↓↓↓

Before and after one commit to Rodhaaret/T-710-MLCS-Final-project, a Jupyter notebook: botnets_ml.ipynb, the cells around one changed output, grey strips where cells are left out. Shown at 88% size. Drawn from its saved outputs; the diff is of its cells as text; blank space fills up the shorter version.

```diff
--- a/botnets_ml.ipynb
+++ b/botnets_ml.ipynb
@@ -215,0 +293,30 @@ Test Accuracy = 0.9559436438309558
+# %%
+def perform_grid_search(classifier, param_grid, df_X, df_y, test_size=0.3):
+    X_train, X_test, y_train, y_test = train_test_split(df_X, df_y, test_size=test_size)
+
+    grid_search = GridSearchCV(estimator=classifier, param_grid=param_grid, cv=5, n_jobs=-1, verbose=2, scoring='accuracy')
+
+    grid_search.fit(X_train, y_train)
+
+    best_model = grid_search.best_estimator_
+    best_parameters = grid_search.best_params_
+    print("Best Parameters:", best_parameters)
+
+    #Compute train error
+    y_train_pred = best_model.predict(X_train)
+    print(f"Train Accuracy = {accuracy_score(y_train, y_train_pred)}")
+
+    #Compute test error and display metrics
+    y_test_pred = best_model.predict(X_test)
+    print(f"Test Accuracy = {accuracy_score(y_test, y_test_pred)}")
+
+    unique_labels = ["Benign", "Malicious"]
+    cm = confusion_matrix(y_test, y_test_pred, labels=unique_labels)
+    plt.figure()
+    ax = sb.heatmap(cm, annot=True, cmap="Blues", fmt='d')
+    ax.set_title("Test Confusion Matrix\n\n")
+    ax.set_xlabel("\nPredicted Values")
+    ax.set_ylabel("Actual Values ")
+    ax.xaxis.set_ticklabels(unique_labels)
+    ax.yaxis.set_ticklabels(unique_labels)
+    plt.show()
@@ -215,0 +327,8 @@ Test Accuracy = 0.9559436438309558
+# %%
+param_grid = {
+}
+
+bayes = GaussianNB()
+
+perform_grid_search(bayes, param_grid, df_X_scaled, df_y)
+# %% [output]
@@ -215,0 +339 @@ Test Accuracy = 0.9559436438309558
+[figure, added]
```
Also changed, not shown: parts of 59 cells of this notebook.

↑↑↑
↓↓↓

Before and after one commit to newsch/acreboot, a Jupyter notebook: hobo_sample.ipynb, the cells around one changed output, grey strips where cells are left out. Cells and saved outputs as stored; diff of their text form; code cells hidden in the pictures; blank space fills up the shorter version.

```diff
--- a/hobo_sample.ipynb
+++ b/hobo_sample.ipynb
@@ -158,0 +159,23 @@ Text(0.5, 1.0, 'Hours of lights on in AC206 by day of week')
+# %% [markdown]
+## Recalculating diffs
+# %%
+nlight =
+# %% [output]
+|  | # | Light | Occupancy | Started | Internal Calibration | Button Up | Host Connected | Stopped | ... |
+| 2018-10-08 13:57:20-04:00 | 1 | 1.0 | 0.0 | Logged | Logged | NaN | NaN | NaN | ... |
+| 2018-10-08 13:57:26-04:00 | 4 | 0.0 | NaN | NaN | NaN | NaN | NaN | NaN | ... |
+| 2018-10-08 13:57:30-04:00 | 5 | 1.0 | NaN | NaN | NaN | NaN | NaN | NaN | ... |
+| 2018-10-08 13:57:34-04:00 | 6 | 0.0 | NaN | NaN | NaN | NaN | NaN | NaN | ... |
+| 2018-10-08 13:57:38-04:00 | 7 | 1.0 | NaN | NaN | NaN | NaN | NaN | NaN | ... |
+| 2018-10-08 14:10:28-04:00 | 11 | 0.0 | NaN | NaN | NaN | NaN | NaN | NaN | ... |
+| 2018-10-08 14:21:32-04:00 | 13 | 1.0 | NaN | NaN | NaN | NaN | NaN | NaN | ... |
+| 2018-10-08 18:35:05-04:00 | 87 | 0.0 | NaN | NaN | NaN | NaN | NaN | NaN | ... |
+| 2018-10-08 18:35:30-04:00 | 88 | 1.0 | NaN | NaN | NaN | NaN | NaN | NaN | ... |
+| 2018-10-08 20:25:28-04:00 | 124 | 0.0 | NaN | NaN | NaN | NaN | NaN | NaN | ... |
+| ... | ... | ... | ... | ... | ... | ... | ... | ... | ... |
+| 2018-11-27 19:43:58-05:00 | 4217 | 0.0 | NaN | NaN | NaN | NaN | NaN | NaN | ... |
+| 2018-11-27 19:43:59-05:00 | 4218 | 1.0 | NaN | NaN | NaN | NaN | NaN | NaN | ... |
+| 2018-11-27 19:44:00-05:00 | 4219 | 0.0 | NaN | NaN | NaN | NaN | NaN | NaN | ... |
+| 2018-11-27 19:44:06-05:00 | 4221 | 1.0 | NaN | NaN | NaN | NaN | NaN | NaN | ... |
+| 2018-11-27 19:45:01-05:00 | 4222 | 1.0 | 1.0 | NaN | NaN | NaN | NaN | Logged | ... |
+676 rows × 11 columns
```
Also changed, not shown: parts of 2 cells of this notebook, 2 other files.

↑↑↑
↓↓↓

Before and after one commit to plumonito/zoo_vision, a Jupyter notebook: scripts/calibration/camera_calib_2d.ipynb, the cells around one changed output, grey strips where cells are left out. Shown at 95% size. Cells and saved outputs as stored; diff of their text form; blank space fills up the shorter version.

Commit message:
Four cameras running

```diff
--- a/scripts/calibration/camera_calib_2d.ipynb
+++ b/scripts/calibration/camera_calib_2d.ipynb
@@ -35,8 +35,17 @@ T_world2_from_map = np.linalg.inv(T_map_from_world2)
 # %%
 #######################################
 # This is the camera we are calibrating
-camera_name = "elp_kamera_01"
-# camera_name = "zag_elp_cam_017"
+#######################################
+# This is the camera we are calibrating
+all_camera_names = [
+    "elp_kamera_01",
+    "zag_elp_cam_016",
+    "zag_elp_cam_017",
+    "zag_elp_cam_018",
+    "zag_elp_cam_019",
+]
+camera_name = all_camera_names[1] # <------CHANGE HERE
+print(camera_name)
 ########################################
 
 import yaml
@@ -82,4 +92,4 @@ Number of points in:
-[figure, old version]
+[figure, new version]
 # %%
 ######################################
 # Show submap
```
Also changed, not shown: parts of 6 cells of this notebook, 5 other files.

↑↑↑

Each line of the data that has the string "figure" counts once; give the total and nothing else.

4